Today is the 50th Anniversary of the signing of the Civil Rights Act of 1964, and white Americans like Tom Brokaw are still trying to figure out "how far we have come" on matters of race in this country.
Most Americans will tell you that we have come a long way, and that the country is nothing like it was 50 years ago. Most Americans.
I am sure that quite a few Americans wish that it could go back to the way it was. All this civil rights and political correctness talk is making hard for some people to cope. (BTW, it's called political correctness for a reason: because it's the correct thing to do.) The Civil Rights Act changed the laws, but sadly, it did not change the attitudes of many in the majority population, particularly conservatives who want to conserve this particular part of America's history.

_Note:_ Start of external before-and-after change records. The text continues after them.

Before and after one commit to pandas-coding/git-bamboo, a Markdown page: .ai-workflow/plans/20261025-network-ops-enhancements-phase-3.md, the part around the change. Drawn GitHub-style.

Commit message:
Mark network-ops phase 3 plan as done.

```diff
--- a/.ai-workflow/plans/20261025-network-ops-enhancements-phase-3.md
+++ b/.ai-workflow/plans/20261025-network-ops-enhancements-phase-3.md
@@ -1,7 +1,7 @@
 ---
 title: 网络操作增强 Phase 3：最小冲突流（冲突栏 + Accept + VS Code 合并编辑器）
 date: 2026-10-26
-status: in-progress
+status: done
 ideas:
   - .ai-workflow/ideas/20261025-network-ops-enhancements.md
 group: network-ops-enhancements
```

Let's not forget that conservatives were against the Civil Rights movement (even though they will try very hard to rewrite history since they were on the wrong side of it) and their leaders at the time, like Barry Goldwater, spoke out strongly against the passing of the Civil Rights Act. They are still trying to twist historical truths today, and every time you see an article written about the republican party and Civil Rights, you will find a conservative writing about the democratic party of old before white Southerners bolted for the other major political party.
“It so happens that I am in agreement with the [anti-racial segregation] objectives of the Supreme Court as stated in the Brown decision,” writes Goldwater. “I am not prepared, however, to impose that judgment of mine on the people of Mississippi or South Carolina. . . . That is their business, not mine. I believe that the problem of race relations, like all social and cultural problems, is best handled by the people directly concerned . . . [and] should not be effected by engines of national power.”

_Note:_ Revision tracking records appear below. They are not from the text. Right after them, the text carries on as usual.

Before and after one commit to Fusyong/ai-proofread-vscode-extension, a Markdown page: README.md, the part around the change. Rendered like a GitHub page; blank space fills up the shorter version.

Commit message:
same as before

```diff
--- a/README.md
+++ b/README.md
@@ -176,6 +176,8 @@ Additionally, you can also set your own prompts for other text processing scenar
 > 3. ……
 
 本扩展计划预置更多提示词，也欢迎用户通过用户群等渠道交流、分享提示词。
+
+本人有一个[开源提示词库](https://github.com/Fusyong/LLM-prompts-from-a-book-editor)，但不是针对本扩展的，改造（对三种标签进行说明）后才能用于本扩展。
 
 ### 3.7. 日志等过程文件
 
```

That is a stunning quote from the hero of the conservative movement. But not surprising.
Ironically, the leaders of that movement are just as backwards on matters of race and civil rights in 2014. And a quote such as that from a current conservative member of congress, or tea party representative, would not even cause us to raise an eyebrow.
Finally, since we are speaking about conservatives, I want to talk about the black conservative sister who had her face painted white on a billboard, recently.
This was not cool. The sister should have a right to declare her political allegiance to whatever party she chooses.
"Glo Smith, an African-American Republican challenger for the House of Representatives, has been subjected to the unfortunate trend in which there are racist attacks on African-American Republicans. The Florida Republican candidate has had her campaign sign vandalized with white paint over her face. The incident occurred last week in her district.
Her district is overwhelmingly comprised of Democratic voters via details of the area’s voter registration. According to the National Review publication on Monday, this vandalistic attack on Smith is the latest in a long line of incredibly racist attacks on African-American Republicans.
Beyond the whitewashed campaign sign, Smith – whose full name is Gloreatha Scurry-Smith - has said that many of her campaign signs have also been stolen. Last Tuesday, she was told of the racist defacement of her campaign sign. The costly signage to promote her candidacy for congress stands eight feet tall and four feet wide. The sign that was destroyed was placed in a very visible location for maximum exposure. The sign was on private property along Interstate 10 in Jacksonville, Florida. In the vandalism, it is apparent that the criminal vandalized the campaign property by spray painting white over Smith’s face. The work of the vandal was carefully calculated."
What a shame. I would like to personally contribute to help get a new billboard up as soon as possible for this poor conservative black sister.
If anyone reading this knows the aforementioned Ms. Smith or anyone in her campaign, please have them reach out to me.
I will send them a check in the mail as soon as possible.